**Try it:** Every line of the listing should be retyped exactly, but none of the pictures should be.
━━━━
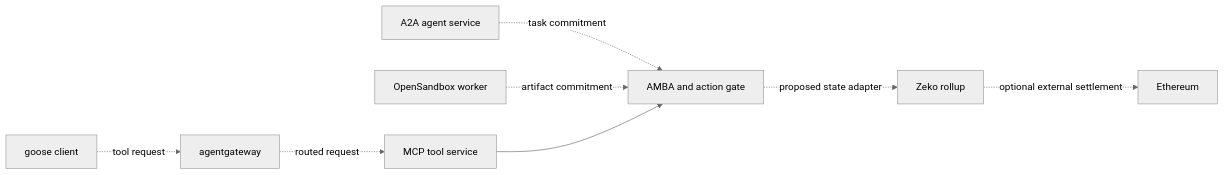
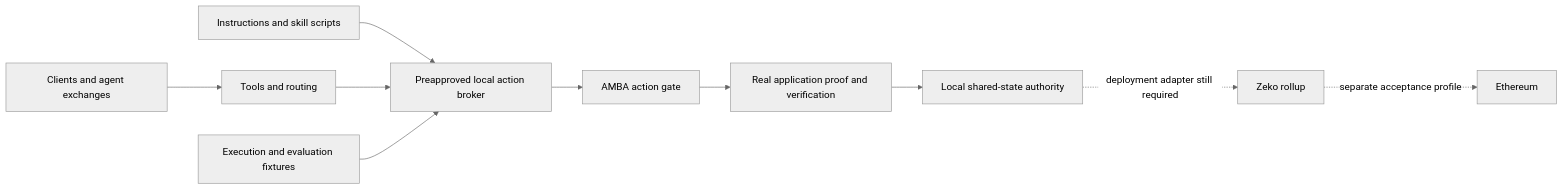
The diagram in ecosystem/README.md (Evan-k-global/aaif), drawn with Mermaid (neutral theme) before and after one commit. The commit also changed other lines of this file and 61 other files, not shown here.

````diff
--- a/ecosystem/README.md
+++ b/ecosystem/README.md
@@ -23,10 +39,12 @@
 ```mermaid
 flowchart LR
-  G[goose client] -. tool request .-> W[agentgateway]
-  W -. routed request .-> M[MCP tool service]
-  A[A2A agent service] -. task commitment .-> B[AMBA and action gate]
-  O[OpenSandbox worker] -. artifact commitment .-> B
-  M --> B
-  B -. proposed state adapter .-> Z[Zeko rollup]
-  Z -. optional external settlement .-> E[Ethereum]
+  C[Clients and agent exchanges] --> T[Tools and routing]
+  I[Instructions and skill scripts] --> B[Preapproved local action broker]
+  T --> B
+  X[Execution and evaluation fixtures] --> B
+  B --> A[AMBA action gate]
+  A --> P[Real application proof and verification]
+  P --> L[Local shared-state authority]
+  L -. deployment adapter still required .-> Z[Zeko rollup]
+  Z -. separate acceptance profile .-> E[Ethereum]
 ```
````
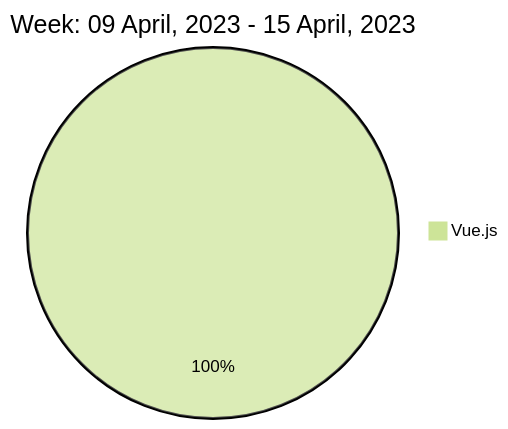
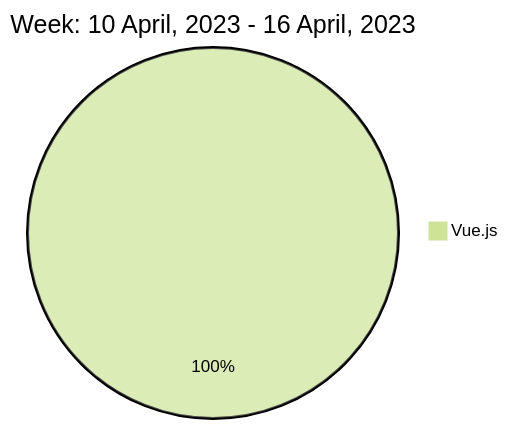
The diagram in README.md (liubin95/liubin95), drawn with Mermaid (forest theme) before and after one commit.

Commit message:
Updated the Graph with new Metrics

````diff
--- a/README.md
+++ b/README.md
@@ -40,5 +40,5 @@
 ```mermaid
  pie
-title Week: 09 April, 2023 - 15 April, 2023
+title Week: 10 April, 2023 - 16 April, 2023
  "Vue.js" : 2.22
 ```
````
━━━━
**Your response:**
The diagram in ecosystem/README.md (Evan-k-global/aaif), drawn with Mermaid (neutral theme) before and after one commit. The commit also changed other lines of this file and 61 other files, not shown here.

````diff
--- a/ecosystem/README.md
+++ b/ecosystem/README.md
@@ -23,10 +39,12 @@
 ```mermaid
 flowchart LR
-  G[goose client] -. tool request .-> W[agentgateway]
-  W -. routed request .-> M[MCP tool service]
-  A[A2A agent service] -. task commitment .-> B[AMBA and action gate]
-  O[OpenSandbox worker] -. artifact commitment .-> B
-  M --> B
-  B -. proposed state adapter .-> Z[Zeko rollup]
-  Z -. optional external settlement .-> E[Ethereum]
+  C[Clients and agent exchanges] --> T[Tools and routing]
+  I[Instructions and skill scripts] --> B[Preapproved local action broker]
+  T --> B
+  X[Execution and evaluation fixtures] --> B
+  B --> A[AMBA action gate]
+  A --> P[Real application proof and verification]
+  P --> L[Local shared-state authority]
+  L -. deployment adapter still required .-> Z[Zeko rollup]
+  Z -. separate acceptance profile .-> E[Ethereum]
 ```
````
The diagram in README.md (liubin95/liubin95), drawn with Mermaid (forest theme) before and after one commit.

Commit message:
Updated the Graph with new Metrics

````diff
--- a/README.md
+++ b/README.md
@@ -40,5 +40,5 @@
 ```mermaid
  pie
-title Week: 09 April, 2023 - 15 April, 2023
+title Week: 10 April, 2023 - 16 April, 2023
  "Vue.js" : 2.22
 ```
````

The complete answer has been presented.